■ **What needs to be done**
Lines below that include the word "model" should each be copied.

+ + +

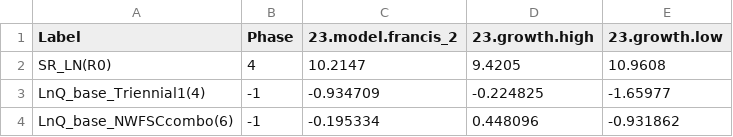
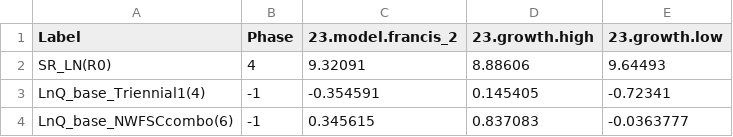
Before and after one commit to pfmc-assessments/shortspine_thornyhead_2023, a CSV file: model/Sensitivity_Anal/4.1_Growth_Sensitivity/Update_Data_comparison_table_lnQ_SRlnR0.csv, drawn as a sheet.

```diff
--- a/model/Sensitivity_Anal/4.1_Growth_Sensitivity/Update_Data_comparison_table_lnQ_SRlnR0.csv
+++ b/model/Sensitivity_Anal/4.1_Growth_Sensitivity/Update_Data_comparison_table_lnQ_SRlnR0.csv
@@ -1,4 +1,4 @@
 Label,Phase,23.model.francis_2,23.growth.high,23.growth.low
-SR_LN(R0),4,10.2147,9.4205,10.9608
-LnQ_base_Triennial1(4),-1,-0.934709,-0.224825,-1.65977
-LnQ_base_NWFSCcombo(6),-1,-0.195334,0.448096,-0.931862
+SR_LN(R0),4,9.32091,8.88606,9.64493
+LnQ_base_Triennial1(4),-1,-0.354591,0.145405,-0.72341
+LnQ_base_NWFSCcombo(6),-1,0.345615,0.837083,-0.0363777
```
Also changed, not shown: model/Sensitivity_Anal/4.1_Growth_Sensitivity/Update_Data_comparison_table_all_params.csv, model/Sensitivity_Anal/4.1_Growth_Sensitivity/Update_Data_comparison_table_likelihoods_and_brps.csv, 50 other files.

+ + +

■ **Written solution**
Before and after one commit to pfmc-assessments/shortspine_thornyhead_2023, a CSV file: model/Sensitivity_Anal/4.1_Growth_Sensitivity/Update_Data_comparison_table_lnQ_SRlnR0.csv, drawn as a sheet.
--- a/model/Sensitivity_Anal/4.1_Growth_Sensitivity/Update_Data_comparison_table_lnQ_SRlnR0.csv
+++ b/model/Sensitivity_Anal/4.1_Growth_Sensitivity/Update_Data_comparison_table_lnQ_SRlnR0.csv
 Label,Phase,23.model.francis_2,23.growth.high,23.growth.low
Also changed, not shown: model/Sensitivity_Anal/4.1_Growth_Sensitivity/Update_Data_comparison_table_all_params.csv, model/Sensitivity_Anal/4.1_Growth_Sensitivity/Update_Data_comparison_table_likelihoods_and_brps.csv, 50 other files.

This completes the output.